7

This is a type of narrative where the voice speaks as if the events are happening to other people and the narrator is explaining – as if they are watching and the events are not actually happening to them.

It was seven o'clock of a very warm evening in the Seeonee hills when Father Wolf woke up from his day's rest, scratched himself, yawned, and spread out his paws one after the other to get rid of the sleepy feeling in their tips. Mother Wolf lay with her big gray nose dropped across her four tumbling, squealing cubs, and the moon shone into the mouth of the cave where they all lived.

8

This ingredient is shown in the next few lines of the Jungle Book, when the father starts to speak. What is the name for speech that is including in a story?

"Augrh!" said Father Wolf. "It is time to hunt again." He was going to spring down hill when a little shadow with a bushy tail crossed the threshold and whined: "Good luck go with you, O Chief of the Wolves. And good luck and strong white teeth go with noble children that they may never forget the hungry in this world.

9

Writers use techniques in their writing and Kipling uses one here, possibly to highlight the sound or movement of the Jackal – Tabaqui. What is the technique that he is using towards the end of this extract?
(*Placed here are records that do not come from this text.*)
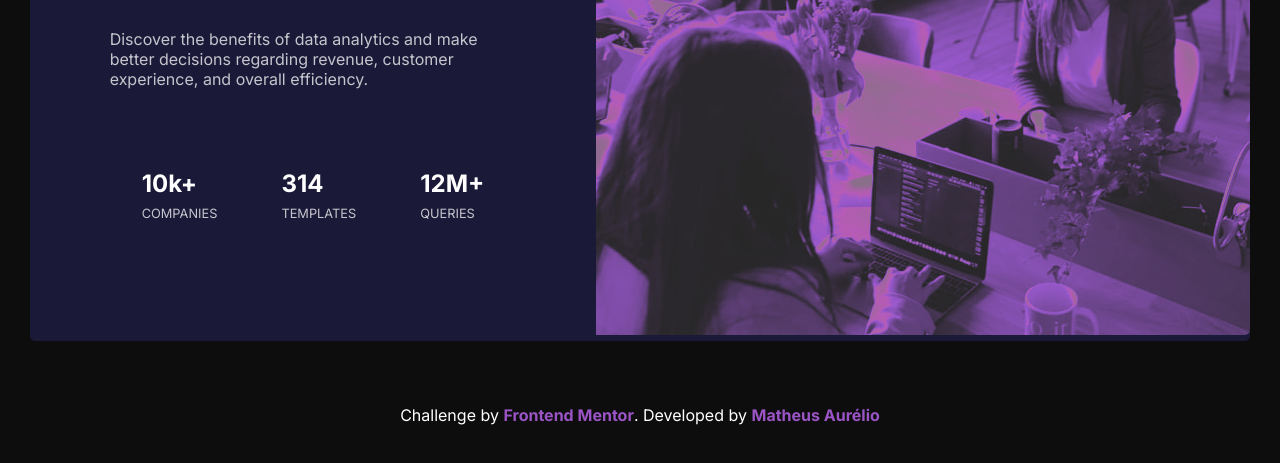
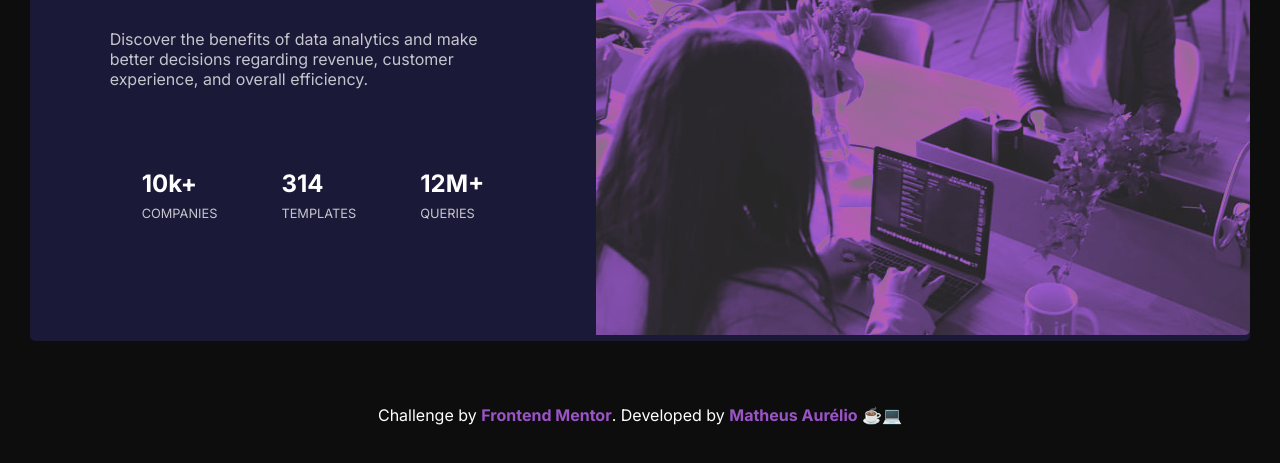
Before and after one commit to Matheus2004a/Stats-Review-Card, a plain HTML site: page index.html in a window 1280 px wide. Shown: the part 209-672 px from the top of the page. Drawn offline with Linux system fonts and the light colour scheme.

Commit message:
Adicionando emojis

```diff
--- a/index.html
+++ b/index.html
@@ -40,7 +40,7 @@
   </main>
 
   <footer>
-    <p>Challenge by <a href="https://www.frontendmentor.io/" target="_blank">Frontend Mentor</a>. Developed by <a href="https://github.com/Matheus2004a" target="_blank">Matheus Aurélio</a></p>
+    <p>Challenge by <a href="https://www.frontendmentor.io/" target="_blank">Frontend Mentor</a>. Developed by <a href="https://github.com/Matheus2004a" target="_blank">Matheus Aurélio</a> &#9749;&#128187;</p>
   </footer>
 </body>
 
```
It was the jackal—Tabaqui, the Dish-licker—and the wolves of India despise Tabaqui because he runs about making mischief, and telling tales.

10

In the next lines of the extract, Kipling emphasises a theme relayed to the Jackal in order to attempt to tell us exactly what kind of character he is and he uses a technique to do that. Try to pick out a word that appears a lot and see if you can name the technique that is being used:

and eating rags and pieces of leather from the village rubbish-heaps. But they are afraid of him too, because Tabaqui, more than anyone else in the jungle, is apt to go mad, and then he forgets that he was ever afraid of anyone, and runs through the forest biting everything in his way. Even the tiger runs and hides when little Tabaqui goes mad, for madness is the most disgraceful thing that can overtake a wild creature. We call it hydrophobia, but they call it dewanee—the madness—and run.